While Rose was born on April 14th, he had his first and 4,000th hit on April 13th. Between 1963 and 1984, a lot of great history occurred in the life of Charlie Hustle. Despite the fact that I never was a fan of the Phillies or the Big Red Machine, I must say that there is something about Rose, like other ostracized players, that stands out for me.
It’s not the fact that he lied about betting on his own team. It’s not the wild party years. It’s not the Wrestlemania years. It’s not the times at Cooperstown begging to be noticed. It’s not the fact that he claimed Attention Deficit Disorder and Oppositional Defiant behavior as being the roots of his problem, and it might be said that they were, but it really doesn’t matter if they were. What really means something is that here was a man who gave it all up on the diamond and showed how great he was. Now, he stands outside the gate due to his having potentially thrown games for his career.
In short, gambling on baseball and throwing games were nothing new. Ty Cobb, the man who he overtook as the greatest and most proficient hitter of all time on September 11, 1985, was a rabid scumbag of the highest order. Cobb’s only defense in throwing baseball games was that he didn’t go against his team. Cobb was also the most foul-mannered of people inciting racist venom, on and off-field attacks on hecklers and opposents, and one time, he may or may not have killed a mugger.
In comparison, all Rose did was hang out in disreputable places where steroids were sold and lost a lot of money on games.

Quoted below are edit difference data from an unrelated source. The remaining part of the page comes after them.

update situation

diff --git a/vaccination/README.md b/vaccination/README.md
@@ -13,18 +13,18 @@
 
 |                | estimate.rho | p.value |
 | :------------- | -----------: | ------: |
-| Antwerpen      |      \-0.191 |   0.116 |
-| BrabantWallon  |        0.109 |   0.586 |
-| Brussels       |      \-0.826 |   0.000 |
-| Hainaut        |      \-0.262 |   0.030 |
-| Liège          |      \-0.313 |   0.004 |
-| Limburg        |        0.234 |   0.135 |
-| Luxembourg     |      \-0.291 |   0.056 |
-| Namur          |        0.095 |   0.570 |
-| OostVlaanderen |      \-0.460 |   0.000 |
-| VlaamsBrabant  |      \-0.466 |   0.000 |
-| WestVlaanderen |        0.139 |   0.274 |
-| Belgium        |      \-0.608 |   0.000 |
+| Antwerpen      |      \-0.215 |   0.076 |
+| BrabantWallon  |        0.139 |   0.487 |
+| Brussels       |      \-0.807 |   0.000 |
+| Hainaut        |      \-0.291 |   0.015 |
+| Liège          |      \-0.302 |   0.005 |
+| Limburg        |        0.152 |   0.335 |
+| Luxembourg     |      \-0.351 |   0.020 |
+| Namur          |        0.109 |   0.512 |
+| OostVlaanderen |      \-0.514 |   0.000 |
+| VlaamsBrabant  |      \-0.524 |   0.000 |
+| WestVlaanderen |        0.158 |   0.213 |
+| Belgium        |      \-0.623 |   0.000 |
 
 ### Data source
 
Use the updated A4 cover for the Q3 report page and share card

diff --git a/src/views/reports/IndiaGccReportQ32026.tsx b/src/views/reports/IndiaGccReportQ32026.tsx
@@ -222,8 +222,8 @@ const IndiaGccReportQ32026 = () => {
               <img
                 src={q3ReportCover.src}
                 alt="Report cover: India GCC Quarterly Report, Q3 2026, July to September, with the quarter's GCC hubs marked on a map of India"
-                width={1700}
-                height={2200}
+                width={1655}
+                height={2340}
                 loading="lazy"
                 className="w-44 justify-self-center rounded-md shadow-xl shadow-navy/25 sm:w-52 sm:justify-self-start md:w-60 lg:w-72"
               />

This is not to say that the isn’t guilty. It’s more to say that his onfield legacy is a history of the sport and shouldn’t be washed clean from the history of the sport. Especially in a time where many of the greatest accomplishing athletes aren’t in the Hall of Fame and won’t be voted in (Roger Clemens and Barry Bonds), is it not time to recognize Rose and Shoeless Joe for the baseball that they’ve played? After all, we’re a nation of second chances. In baseball alone, Mickey Mantle and Willie Mays both were banned from baseball due to doing publicity for a casino. They both were reinstituted in the game, and it must also be said that Willie Mays (and Willie Stargell) was supposedly providing amphetamines to players (the steroids of the day). Gaylord Perry was famous for using a spitball. And in one of those moments in baseball that we’re still having to deal with the effects of, Adrian Cap Anson instituted the gentleman’s agreement that kept African Americans out of baseball for 60 years.
All of them sit in the Hall of Fame now.
I’m not saying that Rose is a good guy, but he was a hell of a ball player for Philadelphia, Cincinnati, and Montreal. We’re not asking if he is worthy of marrying your daughter or running your Fortune 500 Company. We’re talking about catching the ball, hitting the ball, throwing the ball, and running to first base. That’s it.
Surely, that has to mean something.

No comments:

Post a Comment